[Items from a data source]
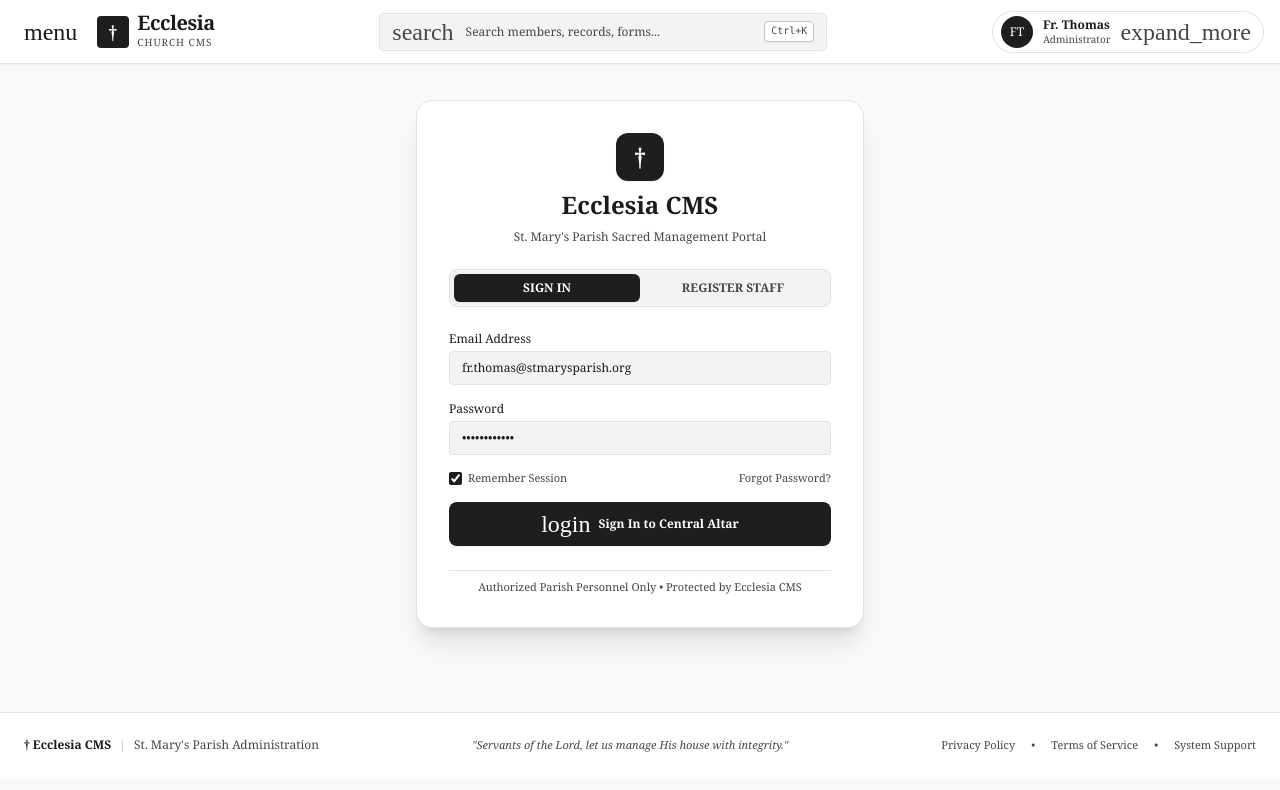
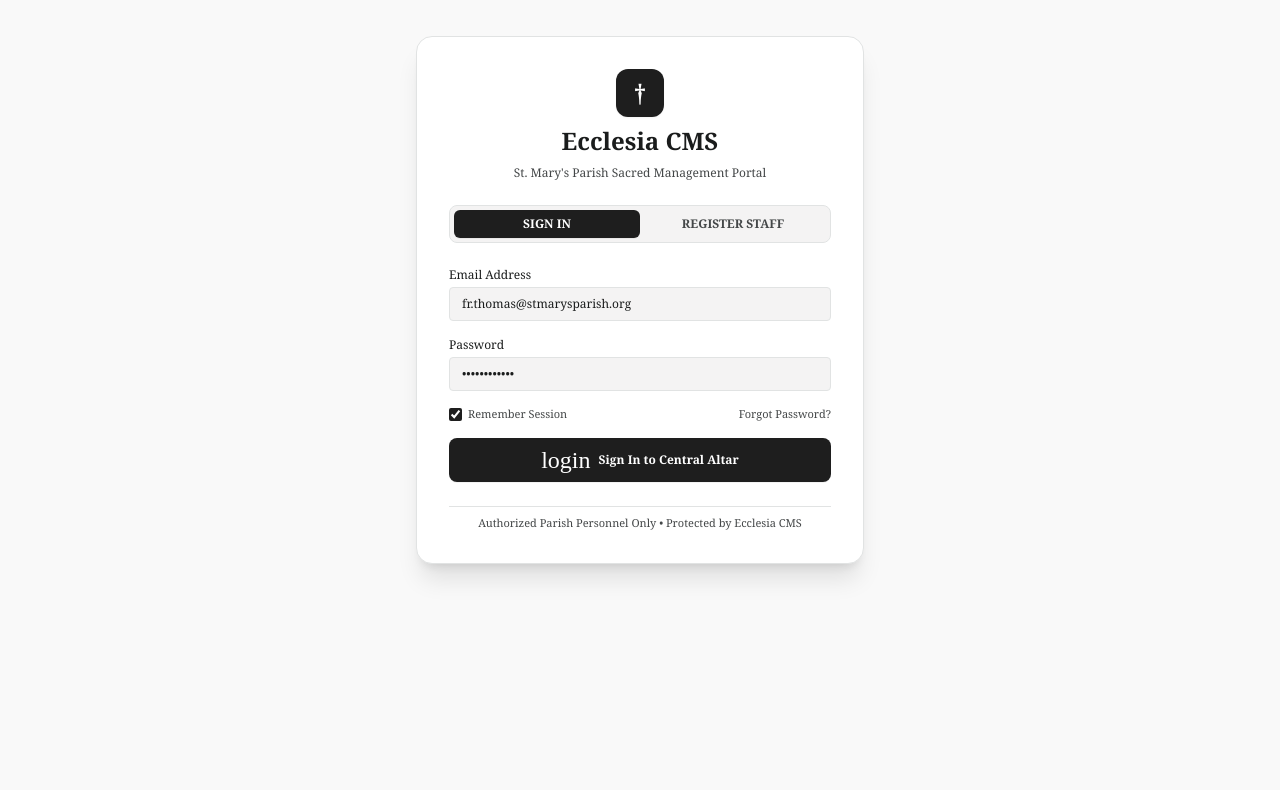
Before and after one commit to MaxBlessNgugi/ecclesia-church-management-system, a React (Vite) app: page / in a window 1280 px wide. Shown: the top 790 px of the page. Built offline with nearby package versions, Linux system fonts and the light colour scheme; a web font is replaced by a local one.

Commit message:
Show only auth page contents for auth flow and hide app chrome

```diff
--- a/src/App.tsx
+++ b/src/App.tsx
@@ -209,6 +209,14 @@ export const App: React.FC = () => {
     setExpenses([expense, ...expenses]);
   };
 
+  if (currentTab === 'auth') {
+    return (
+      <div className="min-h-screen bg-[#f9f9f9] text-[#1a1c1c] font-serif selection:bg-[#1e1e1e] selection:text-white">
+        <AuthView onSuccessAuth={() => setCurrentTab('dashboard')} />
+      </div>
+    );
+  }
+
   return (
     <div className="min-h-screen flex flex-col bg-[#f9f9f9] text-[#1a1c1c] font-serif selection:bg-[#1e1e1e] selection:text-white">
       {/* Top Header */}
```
...
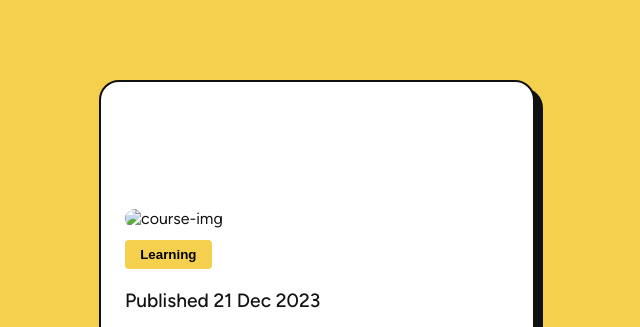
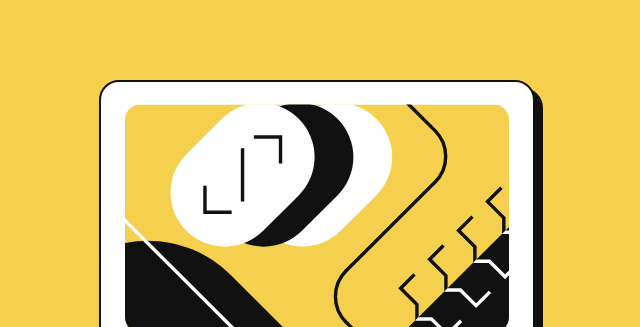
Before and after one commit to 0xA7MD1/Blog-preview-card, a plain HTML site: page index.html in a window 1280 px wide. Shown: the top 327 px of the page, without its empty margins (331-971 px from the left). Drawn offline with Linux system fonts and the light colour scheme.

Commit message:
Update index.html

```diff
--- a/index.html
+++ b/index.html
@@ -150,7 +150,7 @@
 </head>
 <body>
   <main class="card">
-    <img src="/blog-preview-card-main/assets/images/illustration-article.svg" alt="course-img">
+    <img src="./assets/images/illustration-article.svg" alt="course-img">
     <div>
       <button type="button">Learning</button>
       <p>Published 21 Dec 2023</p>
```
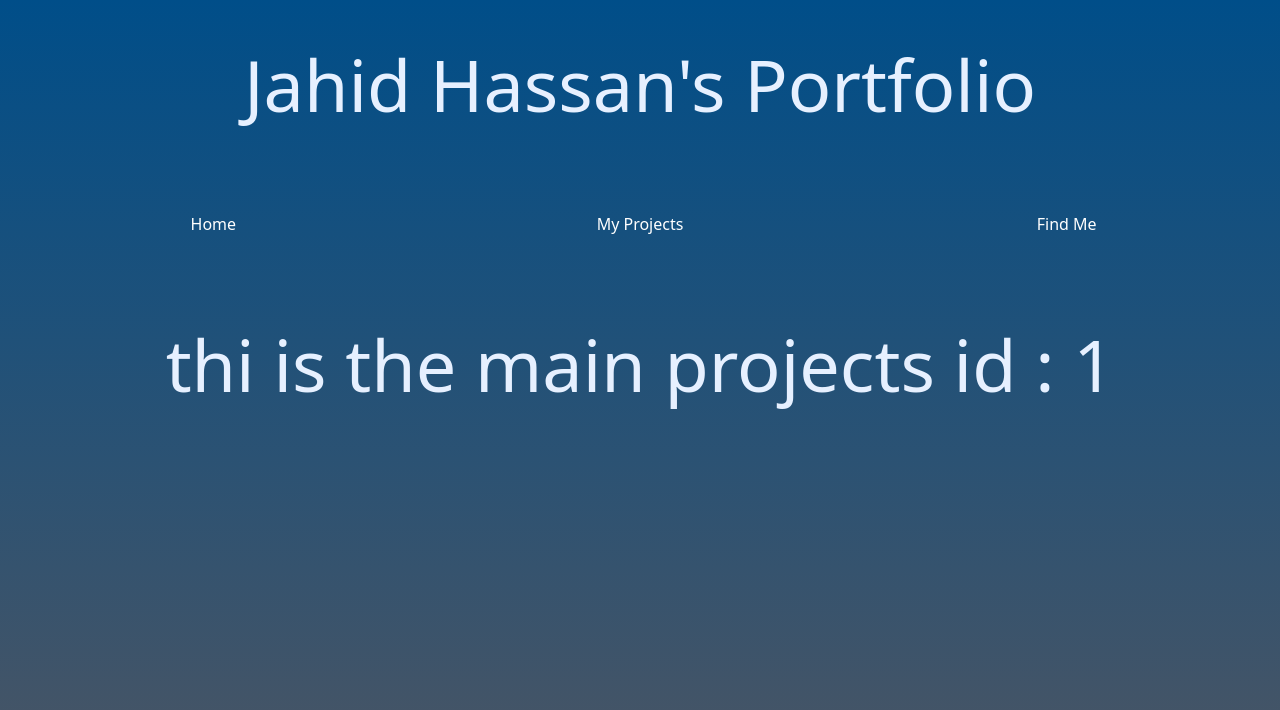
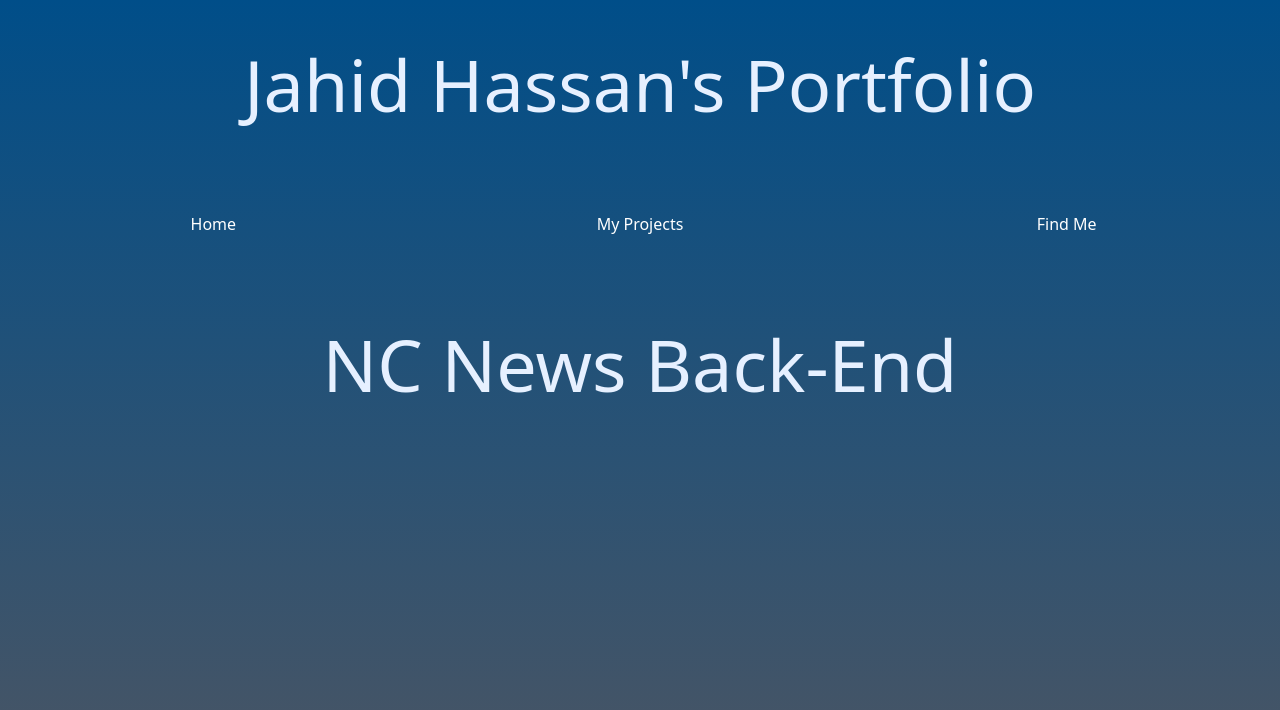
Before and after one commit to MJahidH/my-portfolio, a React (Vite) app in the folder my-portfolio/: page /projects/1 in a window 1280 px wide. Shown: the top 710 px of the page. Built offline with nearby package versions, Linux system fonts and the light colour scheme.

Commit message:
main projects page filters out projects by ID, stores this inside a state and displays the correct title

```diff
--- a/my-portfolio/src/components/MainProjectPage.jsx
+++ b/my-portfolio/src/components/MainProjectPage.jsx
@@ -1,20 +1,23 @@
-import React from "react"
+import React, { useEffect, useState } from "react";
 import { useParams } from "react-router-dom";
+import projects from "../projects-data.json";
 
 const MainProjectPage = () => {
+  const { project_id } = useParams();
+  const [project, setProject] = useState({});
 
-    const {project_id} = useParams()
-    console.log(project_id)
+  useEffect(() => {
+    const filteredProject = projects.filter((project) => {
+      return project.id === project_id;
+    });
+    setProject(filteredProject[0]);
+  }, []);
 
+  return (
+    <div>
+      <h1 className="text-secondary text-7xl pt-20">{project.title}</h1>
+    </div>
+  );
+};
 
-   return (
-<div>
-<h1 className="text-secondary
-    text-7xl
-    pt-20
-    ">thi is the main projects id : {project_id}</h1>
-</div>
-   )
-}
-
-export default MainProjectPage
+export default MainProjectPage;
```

> **TASK GOAL**:
If a line above holds the string "package", count it; give the final total as the only output.

> **WORKED SOLUTION**:
2